The number of dwellings approved in Australia fell by 0.5 per cent in May, in trend terms, according to data released by the Australian Bureau of Statistics (ABS) today.
“The overall decrease was driven by a decline in private sector houses, which fell 1.3 per cent in trend terms,” said Daniel Rossi, Director of Construction Statistics at the ABS. “This was partially offset by an increase in private dwellings excluding houses, which increased 0.6 per cent.”
Among the states and territories, total dwelling approvals fell in the Northern Territory (6.1 per cent), Tasmania (3.9 per cent), Victoria (1.5 per cent), Western Australia (0.7 per cent) and New South Wales (0.7 per cent), in trend terms. Increases were recorded in the Australian Capital Territory (7.2 per cent), South Australia (0.4 per cent) and Queensland (0.4 per cent).
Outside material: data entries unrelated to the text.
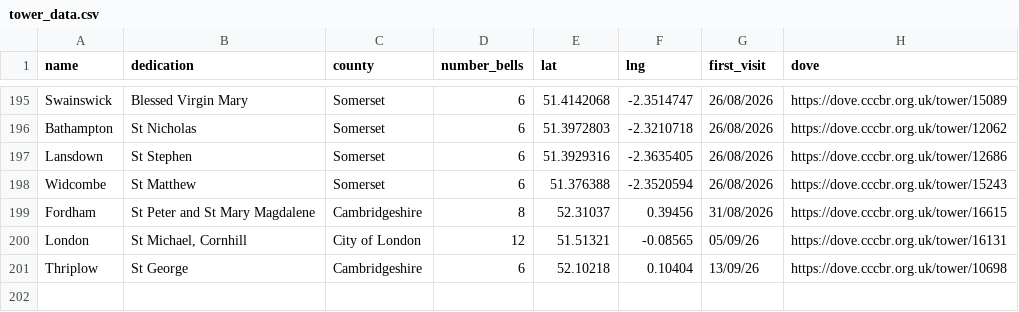
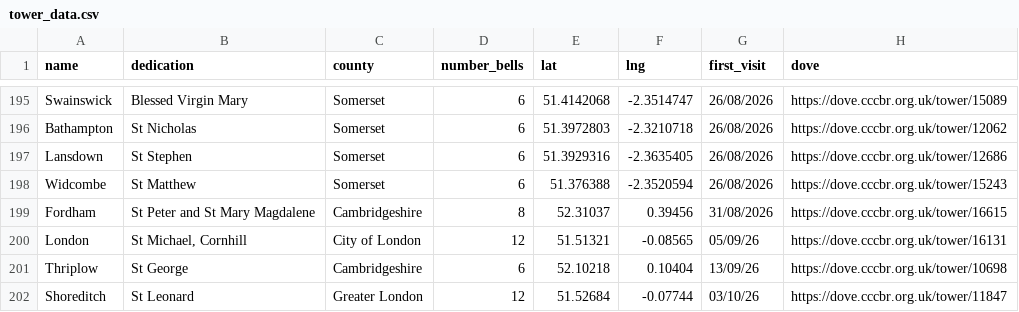
Before and after one commit to twgreen1/twgreen, a CSV file: docs/bells/towermap/tower_data.csv, drawn as a sheet; only a part is shown, gaps mark what is left out.

```diff
--- a/docs/bells/towermap/tower_data.csv
+++ b/docs/bells/towermap/tower_data.csv
@@ -201 +201,2 @@ London,"St Michael, Cornhill",City of London,12,51.51321,-0.08565,05/09/26,https
 Thriplow,St George,Cambridgeshire,6,52.10218,0.10404,13/09/26,https://dove.cccbr.org.uk/tower/10698
+Shoreditch,St Leonard,Greater London,12,51.52684,-0.07744,03/10/26,https://dove.cccbr.org.uk/tower/11847
```
Also changed, not shown: docs/nuscr/ducks/nuscr_ducks.csv, 2 other files.
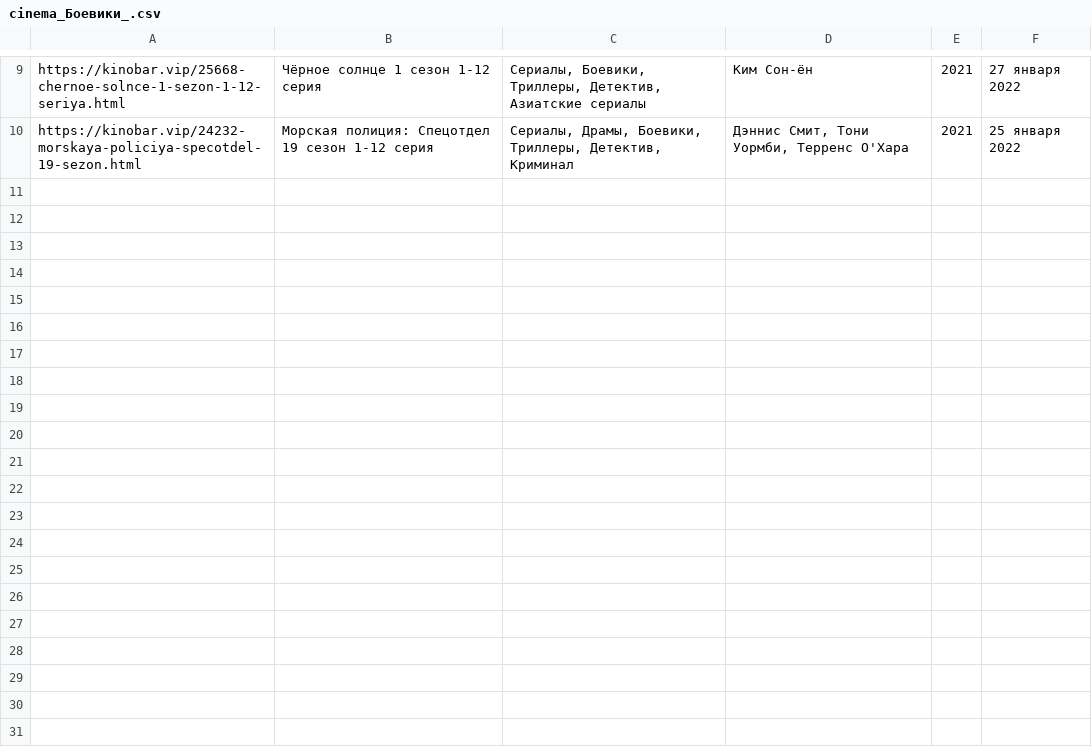
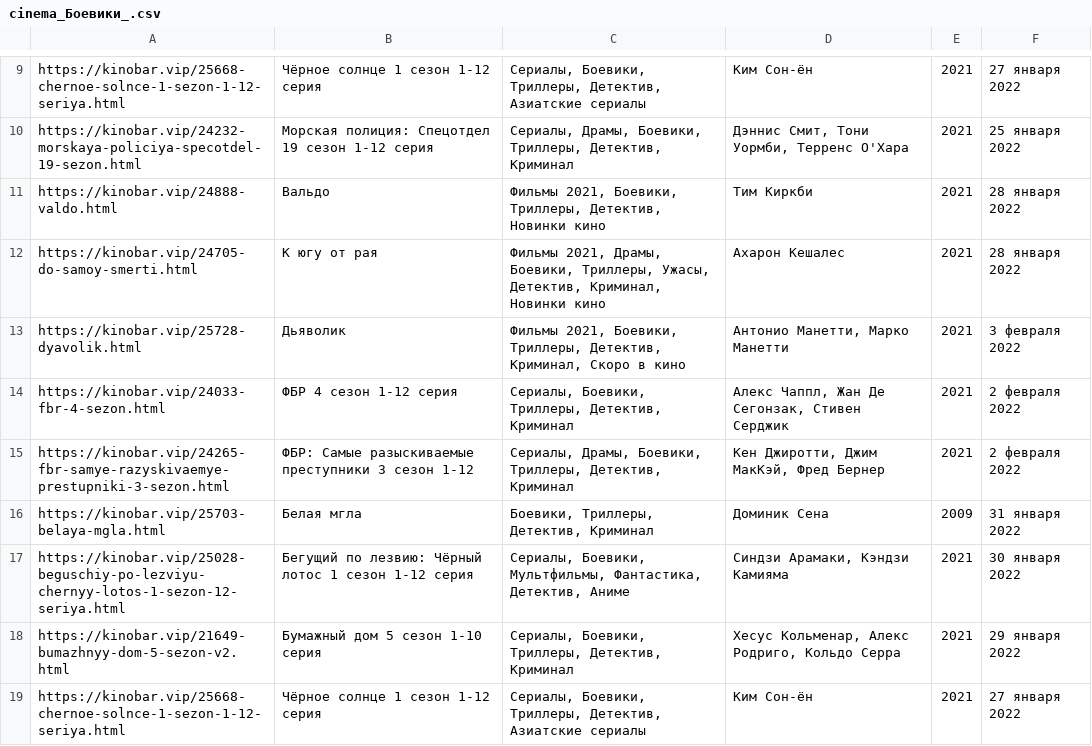
Before and after one commit to Nicholas78L/Parsing_cinema_site_last, a CSV file: film_base/cinema_Боевики_.csv, drawn as a sheet; only a part is shown, gaps mark what is left out; the diff covers the shown part only.

```diff
--- a/film_base/cinema_Боевики_.csv
+++ b/film_base/cinema_Боевики_.csv
@@ -10 +10,10 @@ https://kinobar.vip/25668-chernoe-solnce-1-sezon-1-12-seriya.html,Чёрное
 https://kinobar.vip/24232-morskaya-policiya-specotdel-19-sezon.html,Морская полиция: Спецотдел 19 сезон 1-12 серия,"Сериалы, Драмы, Боевики, Триллеры, Детектив, Криминал","Дэннис Смит, Тони Уормби, Терренс О'Хара",2021,25 января 2022
+https://kinobar.vip/24888-valdo.html,Вальдо,"Фильмы 2021, Боевики, Триллеры, Детектив, Новинки кино",Тим Киркби,2021,28 января 2022
+https://kinobar.vip/24705-do-samoy-smerti.html,К югу от рая,"Фильмы 2021, Драмы, Боевики, Триллеры, Ужасы, Детектив, Криминал, Новинки кино",Ахарон Кешалес,2021,28 января 2022
+https://kinobar.vip/25728-dyavolik.html,Дьяволик,"Фильмы 2021, Боевики, Триллеры, Детектив, Криминал, Скоро в кино","Антонио Манетти, Марко Манетти",2021,3 февраля 2022
+https://kinobar.vip/24033-fbr-4-sezon.html,ФБР 4 сезон 1-12 серия,"Сериалы, Боевики, Триллеры, Детектив, Криминал","Алекс Чаппл, Жан Де Сегонзак, Стивен Серджик",2021,2 февраля 2022
+https://kinobar.vip/24265-fbr-samye-razyskivaemye-prestupniki-3-sezon.html,ФБР: Самые разыскиваемые преступники 3 сезон 1-12,"Сериалы, Драмы, Боевики, Триллеры, Детектив, Криминал","Кен Джиротти, Джим МакКэй, Фред Бернер",2021,2 февраля 2022
+https://kinobar.vip/25703-belaya-mgla.html,Белая мгла,"Боевики, Триллеры, Детектив, Криминал",Доминик Сена,2009,31 января 2022
+https://kinobar.vip/25028-beguschiy-po-lezviyu-chernyy-lotos-1-sezon-12-seriya.html,Бегущий по лезвию: Чёрный лотос 1 сезон 1-12 серия,"Сериалы, Боевики, Мультфильмы, Фантастика, Детектив, Аниме","Синдзи Арамаки, Кэндзи Камияма",2021,30 января 2022
+https://kinobar.vip/21649-bumazhnyy-dom-5-sezon-v2.html,Бумажный дом 5 сезон 1-10 серия,"Сериалы, Боевики, Триллеры, Детектив, Криминал","Хесус Кольменар, Алекс Родриго, Кольдо Серра",2021,29 января 2022
+https://kinobar.vip/25668-chernoe-solnce-1-sezon-1-12-seriya.html,Чёрное солнце 1 сезон 1-12 серия,"Сериалы, Боевики, Триллеры, Детектив, Азиатские сериалы",Ким Сон-ён,2021,27 января 2022
```
Also changed, not shown: 9 added rows elsewhere in this file, film_base/cinema_Комедии_.csv, film_base/cinema_Новинки кино_.csv, 19 other files.
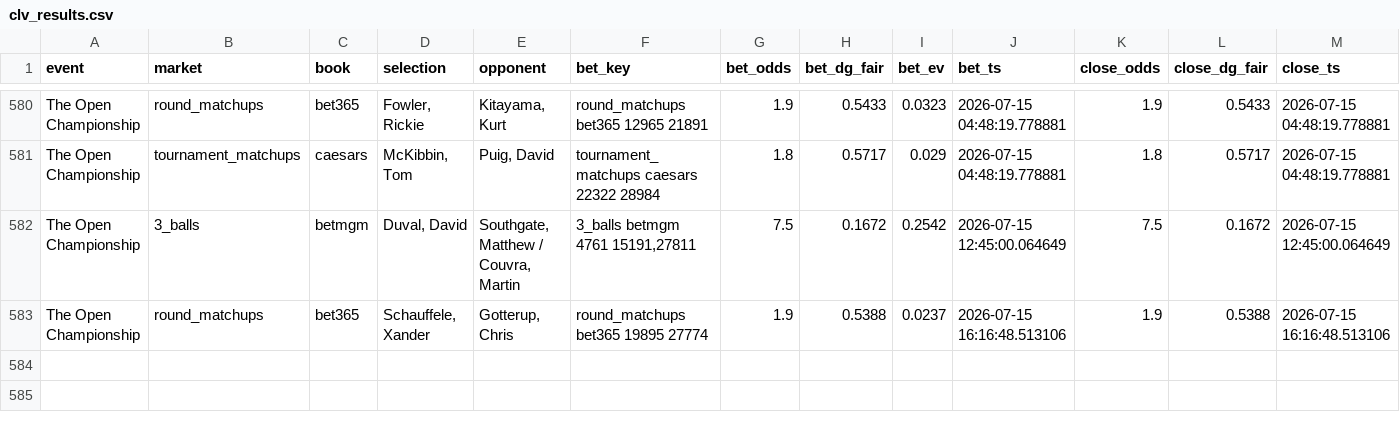
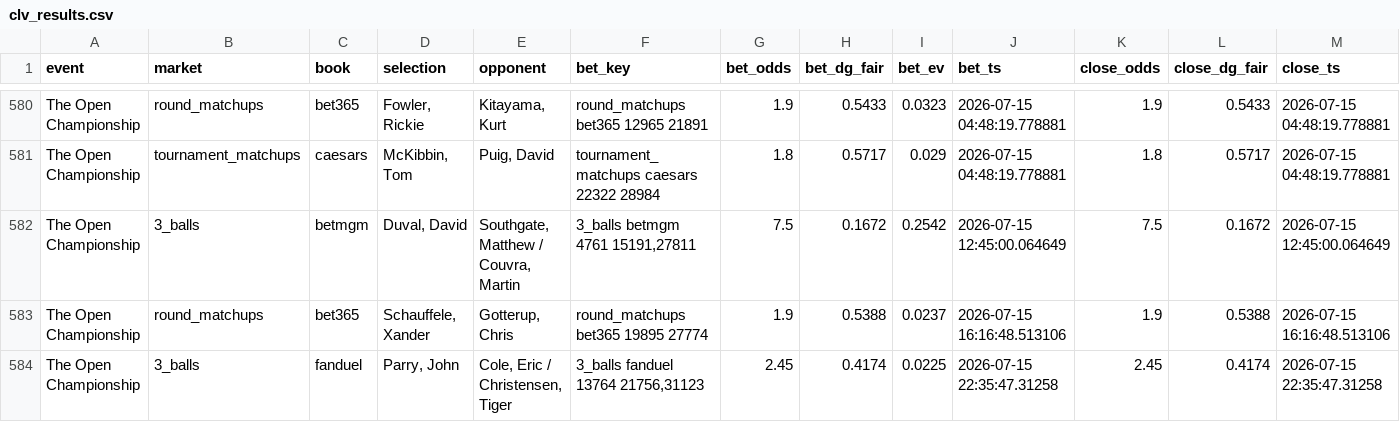
Before and after one commit to lucas-diehl/evbetting, a CSV file: golf_picks/clv_results.csv, drawn as a sheet; only a part is shown, gaps mark what is left out; rows hold the shown columns only; the diff names each change by its address in the sheet, - before the commit and + after, or states it on an @@ line.

```diff
--- a/golf_picks/clv_results.csv
+++ b/golf_picks/clv_results.csv
+row 584: The Open Championship | 3_balls | fanduel | Parry, John | Cole, Eric / Christensen, Tiger | 3_balls fanduel 13764 21756,31123 | 2.45 | 0.4174 | 0.0225 | 2026-07-15 22:35:47.31258 | 2.45 | 0.4174 | 2026-07-15 22:35:47.31258
```
Also changed, not shown: golf_picks/alerts_log.csv, 1 other file.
Approvals for private sector houses fell 1.3 per cent in trend terms, driven by a continued slowdown in the eastern states. Declines were recorded in New South Wales (2.9 per cent), Victoria (1.3 per cent), Western Australia (0.7 per cent) and Queensland (0.1 per cent), while South Australia was flat.
In seasonally adjusted terms, total dwellings increased 0.7 per cent in May, with a rise in Victoria (14.4 per cent) driving the national increase. Meanwhile falls were recorded in Queensland (6.3 per cent), Western Australia (4.7 per cent), South Australia (2.9 per cent) and Tasmania (1.2 per cent), while New South Wales was flat. Private dwellings excluding houses rose 1.2 per cent, while private house approvals decreased 0.3 per cent.
The value of total building approved fell 0.2 per cent, in trend terms. The value of residential building declined 0.6 per cent, while non-residential building rose 0.3 per cent.